Running Injuries In Adolescents

Running injuries in adolescentsRunning is ranked as one of the top 3 activities that adolescents (10-19 year olds) partake in.  There is a lot known about running related injuries in adults, but unfortunately often this research is then applied to running injuries in adolescents. Yet they are very different to adults and need to be treated as a specialist subgroup.

One of the problems is that “maturation” needs to be considered rather than age. You can have two 14 year old’s whose bodies are at two very different points of development – specific questioning will help your professional gauge where they are at in this maturation process - the outcome of this can mean quite different management.

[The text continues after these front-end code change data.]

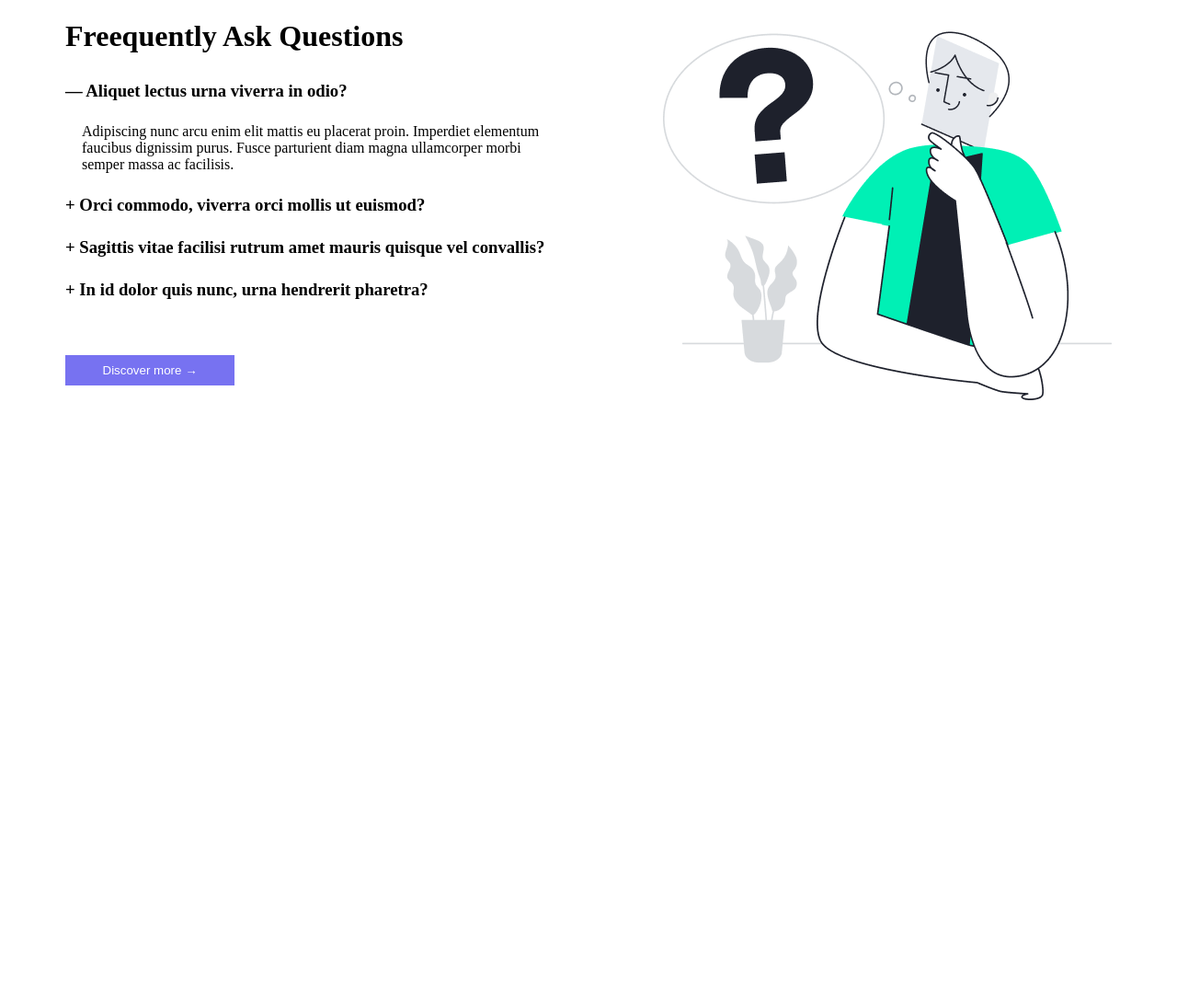
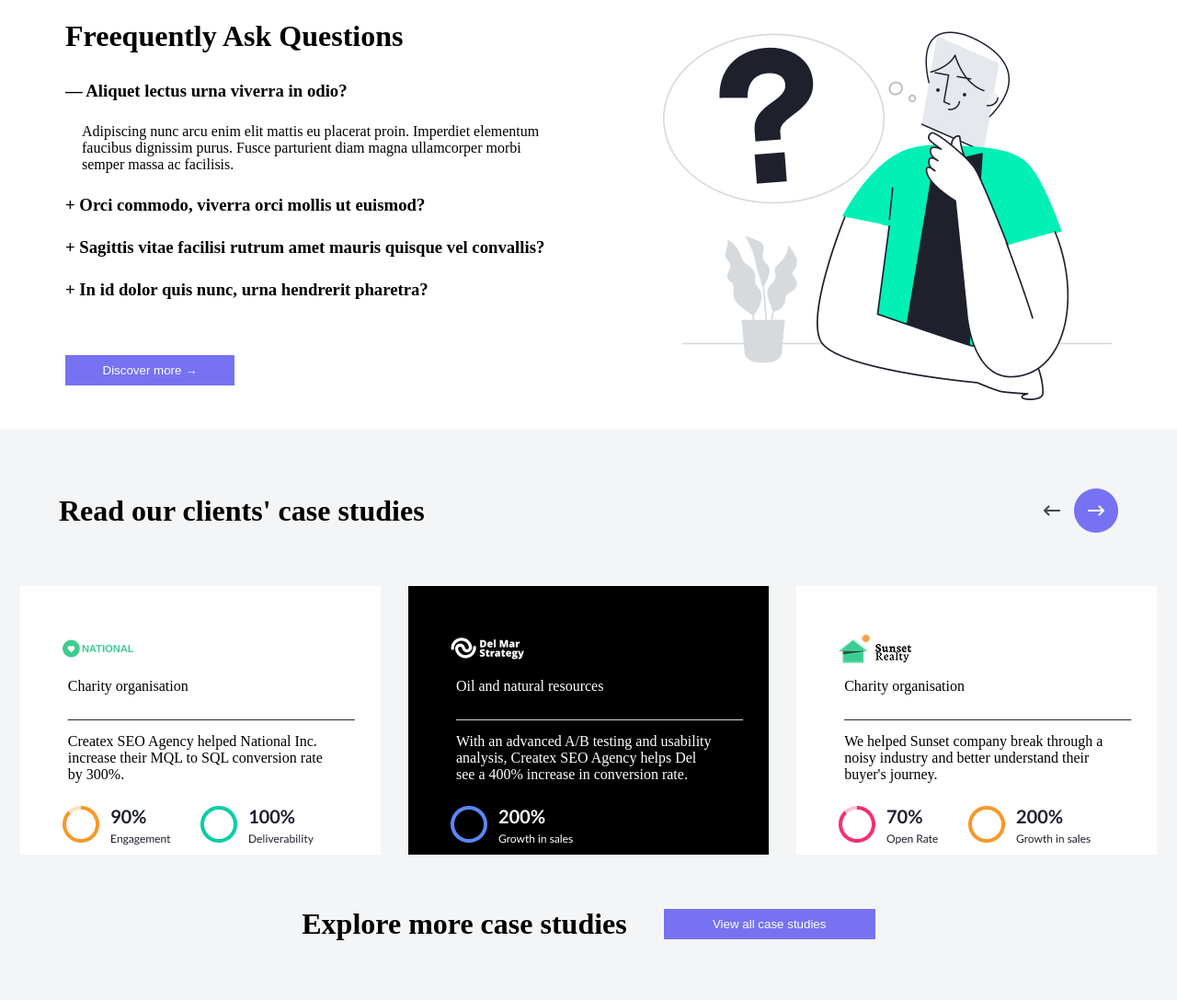
Before and after one commit to themagawo2011/EXAM-3, a plain HTML site: page abduvojid/abdu.html in a window 1280 px wide. Shown: the part 3824-4911 px from the top of the page at 92% size. Before the commit the page ends 4291 px from the top, so only its background shows below. Drawn offline with Linux system fonts and the light colour scheme.

Commit message:
box10 navistm

```diff
--- a/abduvojid/abdu.css
+++ b/abduvojid/abdu.css
@@ -270,3 +270,44 @@
     border: none;
     margin: 8% 0%;
 }
+.box10{
+    background-color: #F4F5F6;
+    padding: 5%;
+}
+.bx31{
+    display: flex;
+    justify-content: space-between;
+    align-items: center;
+}
+.bx32{
+    display: flex;
+    justify-content: center;
+    align-items: center;
+    gap: 30px;
+    margin-top: 5%;
+}
+.bx33{
+    width: 300px;
+    height: 200px;
+    padding: 4%;
+    background-color: white;
+}
+.bx33 p{
+    padding: 2%;
+}
+.bx34{
+    margin-top: 5%;
+}
+.bx35{
+    display: flex;
+    justify-content: center;
+    align-items: center;
+    gap: 40px;
+    margin-top: 5%;
+}
+.bx35 button{
+    width: 230px;height: 33px;
+    background-color: #7772F1;
+    color: white;
+    border: none;
+}
--- a/abduvojid/abdu.html
+++ b/abduvojid/abdu.html
@@ -239,5 +239,56 @@
             <img src="./img/illustration (3).png" alt="">
         </div>
     </div>
+
+    <div class="box10">
+        <div class="bx31">
+            <h1>Read our clients' case studies</h1>
+            <img src="./img/hover.png" alt="">
+        </div>
+
+        <div class="bx32">
+            <div class="bx33">
+                <img src="./img/client-logo (1).png" alt="">
+                <p>Charity organisation</p>
+                <p>_______________________________________</p>
+                <p>Createx SEO Agency helped National Inc. <br>
+                    increase their MQL to SQL conversion rate <br>
+                    by 300%.
+                </p>
+                <div class="bx34">
+                    <img src="./img/features (1).png" alt="">
+                </div>
+            </div>
+
+            <div class="bx33" style="background: black; color: white;">
+                <img src="./img/client-logo.png" alt="">
+                <p>Oil and natural resources</p>
+                <p>_______________________________________</p>
+                <p>With an advanced A/B testing and usability <br>
+                    analysis, Createx SEO Agency helps Del  <br>
+                    see a 400% increase in conversion rate.
+                </p>
+                <div class="bx34" >
+                    <img src="./img/feature.png" alt="">
+                </div>
+            </div>
+
+            <div class="bx33">
+                <img src="./img/image (22).png" alt="">
+                <p>Charity organisation</p>
+                <p>_______________________________________</p>
+                <p>We helped Sunset company break through a <br>
+                    noisy industry and better understand their <br>
+                    buyer's journey.
+                </p>
+                <div class="bx34">
+                    <img src="./img/features (2).png" alt="">
+                </div>
+            </div>
+        </div>
+        <div class="bx35">
+            <h1>Explore more case studies</h1> <button>View all case studies</button>
+        </div>
+    </div>
 </body>
 </html>
```
Also changed, not shown: abduvojid/img/client-logo (1).png (added), abduvojid/img/client-logo.png (added), abduvojid/img/feature (1).png (added), abduvojid/img/feature.png (added), abduvojid/img/features (1).png (added), abduvojid/img/features (2).png (added), abduvojid/img/features.png (added), abduvojid/img/hover.png (added), abduvojid/img/image (22).png (added), abduvojid/img/image.png (added).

Overuse injuries rank highly in running injuries in adolescents, particularly to the bone and soft tissues (eg tendinopathies) in this age group. Boys and girls can differ slightly. Girls can be more prone to bone stress related injuries – image and weight can put external pressures on girls and increased training loads in an undernutritioned state can cause major issues.

A key issue in this age-group can be growth.  Growth spurts mean bigger, heavier, longer bones. 

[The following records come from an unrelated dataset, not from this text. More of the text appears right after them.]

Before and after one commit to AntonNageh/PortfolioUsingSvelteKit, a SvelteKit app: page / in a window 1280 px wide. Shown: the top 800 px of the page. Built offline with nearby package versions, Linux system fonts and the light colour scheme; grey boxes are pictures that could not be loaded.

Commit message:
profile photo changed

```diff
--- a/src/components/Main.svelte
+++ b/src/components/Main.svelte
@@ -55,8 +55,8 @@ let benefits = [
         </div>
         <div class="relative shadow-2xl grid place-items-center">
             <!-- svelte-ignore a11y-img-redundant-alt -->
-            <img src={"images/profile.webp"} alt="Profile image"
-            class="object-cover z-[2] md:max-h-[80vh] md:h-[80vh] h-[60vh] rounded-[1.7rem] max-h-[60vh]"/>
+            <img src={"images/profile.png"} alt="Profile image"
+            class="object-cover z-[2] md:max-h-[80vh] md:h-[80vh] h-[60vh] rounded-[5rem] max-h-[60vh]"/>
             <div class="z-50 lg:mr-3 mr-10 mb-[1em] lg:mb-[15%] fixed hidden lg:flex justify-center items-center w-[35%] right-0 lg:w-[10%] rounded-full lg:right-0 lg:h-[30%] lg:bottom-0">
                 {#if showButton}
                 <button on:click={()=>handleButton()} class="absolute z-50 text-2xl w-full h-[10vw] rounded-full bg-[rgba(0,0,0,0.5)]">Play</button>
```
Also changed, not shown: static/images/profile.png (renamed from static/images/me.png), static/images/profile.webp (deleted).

The strength in the muscles can take a long time to catch up to the new bone structure. The tendons that attach the muscle to bone take time to adjust to the new forces going through them – in adults this takes time, but in adolescents this time is much greater. Recovery, rest, sleep, good nutrition, careful increases in levels of exercise are so essential.

Single sport involvement has risks – mixing things up is important, it allows kids to develop all round better co-ordination, strength, balance, endurance etc.  Research on strength in runners and its benefits in injury prevention is mixed, but neuromuscular control appears important.  This puts a focus on how the person runs, their technique etc. A careful assessment of how a person runs, their step rate and so on is extremely important.  Running related drills would then also seem to be helpful rather than just strength, although hip and knee strength does have some evidence for helping if indicated on some functional tests.

At Physiologix, we have had a long interest in running related injuries in adolescents (and adults) and working with adolescents as a specialist group.  When you book an appointment, make sure to bring runners with you. We will look at shoe wear as well as run technique.  Your physio will run over all aspects from how much, how often, recovery, technique changes, to other components you need to integrate –a multi-factor approach is often what is needed not just to ensure recovery this time but prevention long term. 

And one last thing, trying to keep an adolescent this age involved with their sport is essential: it is not only a physical health but also a mental health need, as well as often being an important part of their social network. Beware of stopping this age group totally from their chosen activities!!!

Physiologix is based upstairs at the Gap Health and Racquet Club. Call us on (07) 3511 1112 or email from the webpage